# GOAL OF THE EXERCISE
In the entries that follow, find every line containing "bias" and copy it.

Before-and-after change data
☆ ☆ ☆ ☆ ☆
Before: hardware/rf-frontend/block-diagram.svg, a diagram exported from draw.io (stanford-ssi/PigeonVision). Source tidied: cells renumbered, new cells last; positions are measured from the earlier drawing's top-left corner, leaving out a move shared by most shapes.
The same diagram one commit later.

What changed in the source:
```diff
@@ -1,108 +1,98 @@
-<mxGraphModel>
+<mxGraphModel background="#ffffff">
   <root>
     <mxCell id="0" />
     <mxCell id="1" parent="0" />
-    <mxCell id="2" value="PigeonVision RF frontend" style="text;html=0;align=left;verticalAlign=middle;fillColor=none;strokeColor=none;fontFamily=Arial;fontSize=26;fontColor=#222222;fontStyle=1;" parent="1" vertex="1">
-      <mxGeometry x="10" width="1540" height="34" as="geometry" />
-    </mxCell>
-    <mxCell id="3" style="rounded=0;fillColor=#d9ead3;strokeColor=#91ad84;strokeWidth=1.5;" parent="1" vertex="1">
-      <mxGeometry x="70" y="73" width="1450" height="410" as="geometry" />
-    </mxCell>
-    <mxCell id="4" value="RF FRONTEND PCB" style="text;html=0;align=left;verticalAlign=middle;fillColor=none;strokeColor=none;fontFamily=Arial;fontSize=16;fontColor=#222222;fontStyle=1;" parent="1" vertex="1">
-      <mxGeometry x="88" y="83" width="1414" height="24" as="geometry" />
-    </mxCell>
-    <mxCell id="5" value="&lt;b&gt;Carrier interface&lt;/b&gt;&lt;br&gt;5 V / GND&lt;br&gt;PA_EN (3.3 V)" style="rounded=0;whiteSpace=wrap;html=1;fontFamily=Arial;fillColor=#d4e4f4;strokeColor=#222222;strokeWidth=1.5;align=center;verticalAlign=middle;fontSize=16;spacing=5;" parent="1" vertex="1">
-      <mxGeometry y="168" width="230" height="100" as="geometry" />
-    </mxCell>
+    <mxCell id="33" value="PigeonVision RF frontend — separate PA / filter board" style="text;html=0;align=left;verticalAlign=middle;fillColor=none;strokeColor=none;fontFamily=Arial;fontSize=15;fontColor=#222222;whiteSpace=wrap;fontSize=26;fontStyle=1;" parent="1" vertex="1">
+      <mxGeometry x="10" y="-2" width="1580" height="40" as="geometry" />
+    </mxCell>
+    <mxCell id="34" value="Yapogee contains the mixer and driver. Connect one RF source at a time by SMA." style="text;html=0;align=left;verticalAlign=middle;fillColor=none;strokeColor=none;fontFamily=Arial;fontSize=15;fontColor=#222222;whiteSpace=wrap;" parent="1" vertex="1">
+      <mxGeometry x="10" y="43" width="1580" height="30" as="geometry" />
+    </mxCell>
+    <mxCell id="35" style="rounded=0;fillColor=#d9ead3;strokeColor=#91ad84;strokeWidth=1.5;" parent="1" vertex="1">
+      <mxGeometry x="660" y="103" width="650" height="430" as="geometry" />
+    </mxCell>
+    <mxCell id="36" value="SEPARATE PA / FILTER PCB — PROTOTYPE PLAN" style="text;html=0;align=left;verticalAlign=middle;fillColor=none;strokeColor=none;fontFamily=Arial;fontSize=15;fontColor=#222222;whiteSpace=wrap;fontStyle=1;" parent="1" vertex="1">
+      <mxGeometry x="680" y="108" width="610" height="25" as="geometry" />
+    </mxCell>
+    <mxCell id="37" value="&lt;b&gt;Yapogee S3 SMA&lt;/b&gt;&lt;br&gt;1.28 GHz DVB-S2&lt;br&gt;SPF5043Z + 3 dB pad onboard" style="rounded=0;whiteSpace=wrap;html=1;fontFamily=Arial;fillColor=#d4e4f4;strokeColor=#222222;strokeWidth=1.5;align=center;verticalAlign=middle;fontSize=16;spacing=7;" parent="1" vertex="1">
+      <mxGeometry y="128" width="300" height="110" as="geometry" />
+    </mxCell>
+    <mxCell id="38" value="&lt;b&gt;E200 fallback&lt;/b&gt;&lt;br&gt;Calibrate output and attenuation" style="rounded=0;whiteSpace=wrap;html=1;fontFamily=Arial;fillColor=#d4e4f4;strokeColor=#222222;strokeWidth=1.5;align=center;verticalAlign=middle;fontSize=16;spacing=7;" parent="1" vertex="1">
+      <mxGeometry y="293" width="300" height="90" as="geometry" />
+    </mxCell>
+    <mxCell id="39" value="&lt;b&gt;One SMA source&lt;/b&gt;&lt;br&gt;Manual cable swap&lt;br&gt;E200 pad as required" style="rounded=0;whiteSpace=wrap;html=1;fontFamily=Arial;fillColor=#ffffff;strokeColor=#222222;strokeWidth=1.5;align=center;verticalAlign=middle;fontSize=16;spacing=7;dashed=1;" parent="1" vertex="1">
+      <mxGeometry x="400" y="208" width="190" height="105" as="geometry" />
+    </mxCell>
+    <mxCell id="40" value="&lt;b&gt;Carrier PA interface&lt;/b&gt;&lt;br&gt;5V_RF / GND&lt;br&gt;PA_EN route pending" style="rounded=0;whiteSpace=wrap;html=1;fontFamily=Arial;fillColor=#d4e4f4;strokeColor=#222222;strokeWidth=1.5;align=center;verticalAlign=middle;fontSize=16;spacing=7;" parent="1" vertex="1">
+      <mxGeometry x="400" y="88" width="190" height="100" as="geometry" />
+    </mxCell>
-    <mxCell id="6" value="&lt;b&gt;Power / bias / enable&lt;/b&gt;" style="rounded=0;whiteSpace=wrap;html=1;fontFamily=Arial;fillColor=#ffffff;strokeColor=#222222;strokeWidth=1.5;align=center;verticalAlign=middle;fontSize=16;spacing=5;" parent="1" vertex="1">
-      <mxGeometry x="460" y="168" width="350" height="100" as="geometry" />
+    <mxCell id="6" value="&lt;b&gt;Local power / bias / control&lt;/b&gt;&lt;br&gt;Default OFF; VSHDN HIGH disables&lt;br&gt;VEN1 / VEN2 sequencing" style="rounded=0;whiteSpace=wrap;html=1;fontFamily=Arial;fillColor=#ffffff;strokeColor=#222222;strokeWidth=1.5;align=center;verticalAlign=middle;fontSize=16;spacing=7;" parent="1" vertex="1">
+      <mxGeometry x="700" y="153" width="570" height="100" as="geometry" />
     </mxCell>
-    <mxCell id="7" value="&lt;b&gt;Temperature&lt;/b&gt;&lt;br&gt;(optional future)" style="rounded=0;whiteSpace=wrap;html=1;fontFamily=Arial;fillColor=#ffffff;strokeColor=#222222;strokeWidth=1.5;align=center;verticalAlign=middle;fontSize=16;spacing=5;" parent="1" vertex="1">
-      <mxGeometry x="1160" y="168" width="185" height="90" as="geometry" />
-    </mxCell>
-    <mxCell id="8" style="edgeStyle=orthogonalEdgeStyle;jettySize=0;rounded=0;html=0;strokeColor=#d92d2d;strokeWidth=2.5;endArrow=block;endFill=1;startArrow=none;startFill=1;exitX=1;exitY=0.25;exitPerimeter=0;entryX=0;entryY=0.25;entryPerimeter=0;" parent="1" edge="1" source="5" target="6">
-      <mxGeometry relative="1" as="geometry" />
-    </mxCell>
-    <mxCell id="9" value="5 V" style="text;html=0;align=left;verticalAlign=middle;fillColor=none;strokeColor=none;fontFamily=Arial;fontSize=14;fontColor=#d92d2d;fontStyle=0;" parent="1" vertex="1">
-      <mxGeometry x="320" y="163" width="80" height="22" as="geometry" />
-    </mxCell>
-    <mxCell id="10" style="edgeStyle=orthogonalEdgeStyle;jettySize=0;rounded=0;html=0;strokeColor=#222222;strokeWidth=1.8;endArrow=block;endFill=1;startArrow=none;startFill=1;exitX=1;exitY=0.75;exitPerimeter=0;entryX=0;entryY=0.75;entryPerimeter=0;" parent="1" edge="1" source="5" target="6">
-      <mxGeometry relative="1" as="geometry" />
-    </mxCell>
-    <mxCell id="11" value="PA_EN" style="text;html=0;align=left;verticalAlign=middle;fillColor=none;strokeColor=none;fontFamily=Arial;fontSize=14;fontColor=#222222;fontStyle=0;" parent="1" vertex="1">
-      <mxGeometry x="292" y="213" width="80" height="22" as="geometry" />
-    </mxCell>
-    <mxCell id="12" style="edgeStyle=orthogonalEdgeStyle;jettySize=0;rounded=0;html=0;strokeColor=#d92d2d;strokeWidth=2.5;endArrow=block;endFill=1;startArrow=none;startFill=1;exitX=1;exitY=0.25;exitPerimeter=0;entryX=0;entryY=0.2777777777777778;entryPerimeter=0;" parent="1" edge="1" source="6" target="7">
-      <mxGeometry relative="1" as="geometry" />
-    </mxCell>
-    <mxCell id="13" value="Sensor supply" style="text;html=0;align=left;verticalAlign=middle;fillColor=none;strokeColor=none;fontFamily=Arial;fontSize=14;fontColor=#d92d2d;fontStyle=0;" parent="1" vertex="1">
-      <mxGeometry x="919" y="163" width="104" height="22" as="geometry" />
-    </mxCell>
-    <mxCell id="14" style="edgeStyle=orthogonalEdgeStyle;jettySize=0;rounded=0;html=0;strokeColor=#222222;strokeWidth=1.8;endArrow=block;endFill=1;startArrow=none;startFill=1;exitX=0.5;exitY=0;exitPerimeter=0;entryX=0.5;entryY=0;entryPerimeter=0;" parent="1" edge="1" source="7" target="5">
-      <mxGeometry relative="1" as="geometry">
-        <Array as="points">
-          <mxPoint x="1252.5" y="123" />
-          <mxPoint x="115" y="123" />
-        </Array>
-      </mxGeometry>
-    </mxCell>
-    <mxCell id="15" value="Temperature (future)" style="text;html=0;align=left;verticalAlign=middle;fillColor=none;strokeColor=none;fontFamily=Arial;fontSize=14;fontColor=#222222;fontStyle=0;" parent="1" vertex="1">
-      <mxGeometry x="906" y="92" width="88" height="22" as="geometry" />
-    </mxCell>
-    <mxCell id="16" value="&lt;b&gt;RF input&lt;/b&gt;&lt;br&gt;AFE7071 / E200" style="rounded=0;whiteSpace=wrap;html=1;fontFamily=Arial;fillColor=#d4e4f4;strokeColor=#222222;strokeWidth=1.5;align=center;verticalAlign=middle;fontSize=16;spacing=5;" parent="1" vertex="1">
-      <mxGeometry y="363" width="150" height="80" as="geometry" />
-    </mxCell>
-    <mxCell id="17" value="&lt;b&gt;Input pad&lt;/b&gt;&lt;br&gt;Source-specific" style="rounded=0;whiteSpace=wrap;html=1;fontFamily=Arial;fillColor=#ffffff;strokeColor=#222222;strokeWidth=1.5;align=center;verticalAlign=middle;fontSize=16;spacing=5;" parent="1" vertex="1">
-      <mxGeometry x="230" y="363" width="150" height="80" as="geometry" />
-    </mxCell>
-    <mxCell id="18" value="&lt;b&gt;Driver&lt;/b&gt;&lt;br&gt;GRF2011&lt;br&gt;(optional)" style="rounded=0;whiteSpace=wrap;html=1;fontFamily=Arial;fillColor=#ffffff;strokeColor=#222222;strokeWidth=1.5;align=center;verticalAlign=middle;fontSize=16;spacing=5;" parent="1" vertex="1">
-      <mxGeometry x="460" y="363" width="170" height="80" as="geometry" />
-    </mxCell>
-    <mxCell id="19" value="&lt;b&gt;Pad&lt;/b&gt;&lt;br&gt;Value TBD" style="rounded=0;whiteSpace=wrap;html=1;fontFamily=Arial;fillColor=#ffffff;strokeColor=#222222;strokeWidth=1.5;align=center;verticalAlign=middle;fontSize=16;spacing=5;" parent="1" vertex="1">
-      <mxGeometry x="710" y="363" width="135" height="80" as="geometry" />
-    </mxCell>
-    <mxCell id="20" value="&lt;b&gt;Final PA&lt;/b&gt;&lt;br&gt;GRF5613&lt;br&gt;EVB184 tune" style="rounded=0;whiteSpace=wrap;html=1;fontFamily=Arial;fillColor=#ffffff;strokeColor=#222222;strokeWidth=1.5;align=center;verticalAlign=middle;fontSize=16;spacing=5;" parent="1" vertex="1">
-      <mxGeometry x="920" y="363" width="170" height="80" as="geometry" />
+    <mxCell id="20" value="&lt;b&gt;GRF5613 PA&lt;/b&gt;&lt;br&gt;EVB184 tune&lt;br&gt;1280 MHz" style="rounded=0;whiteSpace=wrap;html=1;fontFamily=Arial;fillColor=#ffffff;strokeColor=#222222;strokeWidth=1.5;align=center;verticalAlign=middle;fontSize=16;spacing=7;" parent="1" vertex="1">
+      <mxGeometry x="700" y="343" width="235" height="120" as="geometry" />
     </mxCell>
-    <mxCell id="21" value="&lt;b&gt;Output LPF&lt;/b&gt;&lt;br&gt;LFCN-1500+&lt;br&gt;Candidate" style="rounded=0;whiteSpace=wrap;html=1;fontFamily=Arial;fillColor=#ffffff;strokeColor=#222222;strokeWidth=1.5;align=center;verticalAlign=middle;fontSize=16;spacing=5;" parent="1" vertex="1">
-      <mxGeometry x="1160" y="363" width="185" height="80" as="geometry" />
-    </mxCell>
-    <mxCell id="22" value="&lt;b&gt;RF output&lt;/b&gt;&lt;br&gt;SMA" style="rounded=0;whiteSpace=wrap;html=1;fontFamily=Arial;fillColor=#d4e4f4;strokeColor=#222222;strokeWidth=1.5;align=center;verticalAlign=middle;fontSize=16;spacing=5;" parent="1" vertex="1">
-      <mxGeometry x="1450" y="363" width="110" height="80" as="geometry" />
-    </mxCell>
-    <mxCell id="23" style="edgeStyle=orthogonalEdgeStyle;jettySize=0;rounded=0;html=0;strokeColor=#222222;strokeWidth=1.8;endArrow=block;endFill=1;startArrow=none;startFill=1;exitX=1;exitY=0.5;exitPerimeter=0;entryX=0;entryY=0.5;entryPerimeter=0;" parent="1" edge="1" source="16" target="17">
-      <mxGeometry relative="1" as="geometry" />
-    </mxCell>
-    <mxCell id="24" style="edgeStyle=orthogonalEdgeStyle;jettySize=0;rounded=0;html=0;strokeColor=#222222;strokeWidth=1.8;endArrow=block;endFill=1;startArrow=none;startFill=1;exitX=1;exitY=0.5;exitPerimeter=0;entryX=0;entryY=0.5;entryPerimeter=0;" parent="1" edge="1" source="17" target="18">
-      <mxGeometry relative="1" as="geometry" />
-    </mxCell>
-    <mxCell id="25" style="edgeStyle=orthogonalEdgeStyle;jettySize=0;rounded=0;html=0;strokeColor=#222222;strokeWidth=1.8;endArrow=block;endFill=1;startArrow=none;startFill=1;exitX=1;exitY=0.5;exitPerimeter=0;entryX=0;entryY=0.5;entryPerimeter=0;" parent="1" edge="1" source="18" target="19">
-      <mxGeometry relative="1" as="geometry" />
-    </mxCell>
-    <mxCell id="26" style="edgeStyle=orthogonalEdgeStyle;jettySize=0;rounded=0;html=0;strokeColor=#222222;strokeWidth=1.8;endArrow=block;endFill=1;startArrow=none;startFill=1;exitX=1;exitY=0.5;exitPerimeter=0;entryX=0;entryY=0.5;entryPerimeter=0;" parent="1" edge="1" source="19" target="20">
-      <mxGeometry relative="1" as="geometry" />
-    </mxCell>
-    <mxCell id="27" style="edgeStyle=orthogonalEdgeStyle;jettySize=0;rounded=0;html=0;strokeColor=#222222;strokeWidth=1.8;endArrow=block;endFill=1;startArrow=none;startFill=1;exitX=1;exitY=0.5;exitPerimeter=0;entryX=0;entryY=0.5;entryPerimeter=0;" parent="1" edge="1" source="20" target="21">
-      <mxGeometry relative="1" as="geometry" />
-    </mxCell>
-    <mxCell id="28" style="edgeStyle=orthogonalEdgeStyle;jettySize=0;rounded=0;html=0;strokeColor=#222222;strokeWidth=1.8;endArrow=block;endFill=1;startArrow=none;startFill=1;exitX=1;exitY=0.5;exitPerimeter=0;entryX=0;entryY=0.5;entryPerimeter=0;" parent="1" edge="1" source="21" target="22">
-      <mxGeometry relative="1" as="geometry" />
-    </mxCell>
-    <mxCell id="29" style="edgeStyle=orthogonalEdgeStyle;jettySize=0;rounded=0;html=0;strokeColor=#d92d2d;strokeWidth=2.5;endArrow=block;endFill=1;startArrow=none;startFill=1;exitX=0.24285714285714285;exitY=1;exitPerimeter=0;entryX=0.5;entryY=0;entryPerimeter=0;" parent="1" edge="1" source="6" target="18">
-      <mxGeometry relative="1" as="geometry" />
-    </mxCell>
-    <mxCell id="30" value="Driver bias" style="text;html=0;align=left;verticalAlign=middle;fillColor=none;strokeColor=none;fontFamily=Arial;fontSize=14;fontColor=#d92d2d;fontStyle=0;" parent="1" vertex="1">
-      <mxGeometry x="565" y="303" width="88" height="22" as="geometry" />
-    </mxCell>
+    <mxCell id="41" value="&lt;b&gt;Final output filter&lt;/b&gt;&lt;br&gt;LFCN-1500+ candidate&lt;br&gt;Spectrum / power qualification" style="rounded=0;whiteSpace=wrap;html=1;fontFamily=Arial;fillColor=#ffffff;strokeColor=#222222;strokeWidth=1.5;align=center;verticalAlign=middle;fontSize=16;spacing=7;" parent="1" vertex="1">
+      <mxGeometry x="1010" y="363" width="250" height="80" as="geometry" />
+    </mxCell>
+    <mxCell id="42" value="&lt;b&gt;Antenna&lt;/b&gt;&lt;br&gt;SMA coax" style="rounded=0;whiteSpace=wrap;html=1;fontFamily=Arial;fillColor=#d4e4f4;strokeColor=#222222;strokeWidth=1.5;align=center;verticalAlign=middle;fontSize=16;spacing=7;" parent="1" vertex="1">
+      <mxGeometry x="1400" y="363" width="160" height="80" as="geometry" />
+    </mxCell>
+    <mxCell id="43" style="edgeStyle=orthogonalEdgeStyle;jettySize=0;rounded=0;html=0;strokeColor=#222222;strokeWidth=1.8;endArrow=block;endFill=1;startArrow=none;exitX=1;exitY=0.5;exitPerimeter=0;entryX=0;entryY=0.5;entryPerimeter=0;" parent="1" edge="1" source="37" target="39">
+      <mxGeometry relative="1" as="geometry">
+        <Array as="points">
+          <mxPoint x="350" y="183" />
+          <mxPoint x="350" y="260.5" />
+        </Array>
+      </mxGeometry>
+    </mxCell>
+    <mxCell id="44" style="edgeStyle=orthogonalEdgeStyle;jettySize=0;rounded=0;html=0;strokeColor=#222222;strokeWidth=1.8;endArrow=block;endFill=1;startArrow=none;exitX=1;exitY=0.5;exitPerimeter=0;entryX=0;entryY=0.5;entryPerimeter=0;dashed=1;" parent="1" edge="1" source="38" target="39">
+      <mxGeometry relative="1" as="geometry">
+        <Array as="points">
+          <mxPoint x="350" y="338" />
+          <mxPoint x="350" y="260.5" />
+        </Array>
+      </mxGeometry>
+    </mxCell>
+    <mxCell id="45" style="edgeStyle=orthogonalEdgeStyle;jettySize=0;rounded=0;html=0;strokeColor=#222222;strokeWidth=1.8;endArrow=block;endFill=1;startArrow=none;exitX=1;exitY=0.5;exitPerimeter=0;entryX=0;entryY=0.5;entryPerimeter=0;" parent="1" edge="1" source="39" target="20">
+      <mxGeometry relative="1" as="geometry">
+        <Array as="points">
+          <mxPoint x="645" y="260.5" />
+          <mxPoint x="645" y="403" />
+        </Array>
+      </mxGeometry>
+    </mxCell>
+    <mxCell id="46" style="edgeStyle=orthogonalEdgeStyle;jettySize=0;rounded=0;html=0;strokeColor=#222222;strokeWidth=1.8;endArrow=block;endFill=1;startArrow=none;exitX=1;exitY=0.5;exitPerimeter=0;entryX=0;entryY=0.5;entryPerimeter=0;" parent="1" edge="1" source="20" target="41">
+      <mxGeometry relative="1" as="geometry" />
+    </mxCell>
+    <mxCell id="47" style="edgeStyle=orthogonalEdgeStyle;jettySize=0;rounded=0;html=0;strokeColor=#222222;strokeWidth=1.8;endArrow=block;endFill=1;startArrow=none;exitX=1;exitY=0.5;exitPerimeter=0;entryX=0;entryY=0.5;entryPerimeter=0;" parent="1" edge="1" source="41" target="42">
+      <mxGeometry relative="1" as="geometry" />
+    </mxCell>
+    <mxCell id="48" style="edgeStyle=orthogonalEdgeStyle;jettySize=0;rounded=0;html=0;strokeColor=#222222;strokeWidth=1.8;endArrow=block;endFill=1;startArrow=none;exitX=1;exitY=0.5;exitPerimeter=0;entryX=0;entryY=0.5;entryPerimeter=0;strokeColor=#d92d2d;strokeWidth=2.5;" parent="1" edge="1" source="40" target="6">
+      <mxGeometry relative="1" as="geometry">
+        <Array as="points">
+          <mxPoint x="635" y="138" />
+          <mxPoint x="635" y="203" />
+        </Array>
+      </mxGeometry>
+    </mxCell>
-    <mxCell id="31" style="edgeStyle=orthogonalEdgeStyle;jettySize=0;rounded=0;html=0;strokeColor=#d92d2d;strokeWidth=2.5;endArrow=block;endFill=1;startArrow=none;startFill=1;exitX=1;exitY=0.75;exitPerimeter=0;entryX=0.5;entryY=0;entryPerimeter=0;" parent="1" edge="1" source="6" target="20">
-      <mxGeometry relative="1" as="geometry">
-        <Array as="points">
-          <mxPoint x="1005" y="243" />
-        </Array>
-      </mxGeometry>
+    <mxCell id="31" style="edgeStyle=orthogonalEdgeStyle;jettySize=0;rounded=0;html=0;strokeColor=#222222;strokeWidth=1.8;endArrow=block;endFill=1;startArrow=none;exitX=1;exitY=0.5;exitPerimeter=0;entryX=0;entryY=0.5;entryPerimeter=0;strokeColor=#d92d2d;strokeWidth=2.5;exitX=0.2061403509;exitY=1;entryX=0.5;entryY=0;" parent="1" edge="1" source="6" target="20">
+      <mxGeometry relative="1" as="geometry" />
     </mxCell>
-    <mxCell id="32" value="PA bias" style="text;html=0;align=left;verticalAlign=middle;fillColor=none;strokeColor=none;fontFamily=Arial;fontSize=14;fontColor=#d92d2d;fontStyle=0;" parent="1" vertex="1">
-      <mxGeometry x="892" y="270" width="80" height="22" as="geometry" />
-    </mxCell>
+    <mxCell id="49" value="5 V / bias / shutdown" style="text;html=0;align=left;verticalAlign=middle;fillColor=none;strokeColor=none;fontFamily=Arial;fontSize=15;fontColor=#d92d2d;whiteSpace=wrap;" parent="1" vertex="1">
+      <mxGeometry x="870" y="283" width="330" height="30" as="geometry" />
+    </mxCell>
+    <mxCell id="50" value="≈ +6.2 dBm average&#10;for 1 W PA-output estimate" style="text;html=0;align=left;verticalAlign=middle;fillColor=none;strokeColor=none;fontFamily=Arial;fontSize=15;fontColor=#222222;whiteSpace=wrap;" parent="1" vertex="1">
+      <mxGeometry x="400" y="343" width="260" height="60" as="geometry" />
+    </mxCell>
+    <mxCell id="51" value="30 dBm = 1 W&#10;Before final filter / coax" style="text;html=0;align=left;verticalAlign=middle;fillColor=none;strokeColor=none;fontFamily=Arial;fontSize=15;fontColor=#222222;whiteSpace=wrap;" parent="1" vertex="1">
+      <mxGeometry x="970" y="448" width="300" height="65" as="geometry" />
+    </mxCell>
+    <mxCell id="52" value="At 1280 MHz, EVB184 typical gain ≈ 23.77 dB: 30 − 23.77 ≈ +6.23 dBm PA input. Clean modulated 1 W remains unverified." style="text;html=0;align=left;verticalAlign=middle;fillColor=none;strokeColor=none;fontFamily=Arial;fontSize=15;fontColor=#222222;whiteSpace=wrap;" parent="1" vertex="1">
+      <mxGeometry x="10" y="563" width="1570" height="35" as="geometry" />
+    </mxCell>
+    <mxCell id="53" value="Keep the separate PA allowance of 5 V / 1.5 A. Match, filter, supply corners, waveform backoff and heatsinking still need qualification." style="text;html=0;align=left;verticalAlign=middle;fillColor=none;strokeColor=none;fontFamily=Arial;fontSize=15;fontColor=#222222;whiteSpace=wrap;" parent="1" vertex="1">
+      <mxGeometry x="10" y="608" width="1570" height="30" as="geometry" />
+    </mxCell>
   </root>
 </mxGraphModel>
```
☆ ☆ ☆ ☆ ☆
# ANSWER FOR THE TASK
-    <mxCell id="6" value="&lt;b&gt;Power / bias / enable&lt;/b&gt;" style="rounded=0;whiteSpace=wrap;html=1;fontFamily=Arial;fillColor=#ffffff;strokeColor=#222222;strokeWidth=1.5;align=center;verticalAlign=middle;fontSize=16;spacing=5;" parent="1" vertex="1">
+    <mxCell id="6" value="&lt;b&gt;Local power / bias / control&lt;/b&gt;&lt;br&gt;Default OFF; VSHDN HIGH disables&lt;br&gt;VEN1 / VEN2 sequencing" style="rounded=0;whiteSpace=wrap;html=1;fontFamily=Arial;fillColor=#ffffff;strokeColor=#222222;strokeWidth=1.5;align=center;verticalAlign=middle;fontSize=16;spacing=7;" parent="1" vertex="1">
-    <mxCell id="30" value="Driver bias" style="text;html=0;align=left;verticalAlign=middle;fillColor=none;strokeColor=none;fontFamily=Arial;fontSize=14;fontColor=#d92d2d;fontStyle=0;" parent="1" vertex="1">
-    <mxCell id="32" value="PA bias" style="text;html=0;align=left;verticalAlign=middle;fillColor=none;strokeColor=none;fontFamily=Arial;fontSize=14;fontColor=#d92d2d;fontStyle=0;" parent="1" vertex="1">
+    <mxCell id="49" value="5 V / bias / shutdown" style="text;html=0;align=left;verticalAlign=middle;fillColor=none;strokeColor=none;fontFamily=Arial;fontSize=15;fontColor=#d92d2d;whiteSpace=wrap;" parent="1" vertex="1">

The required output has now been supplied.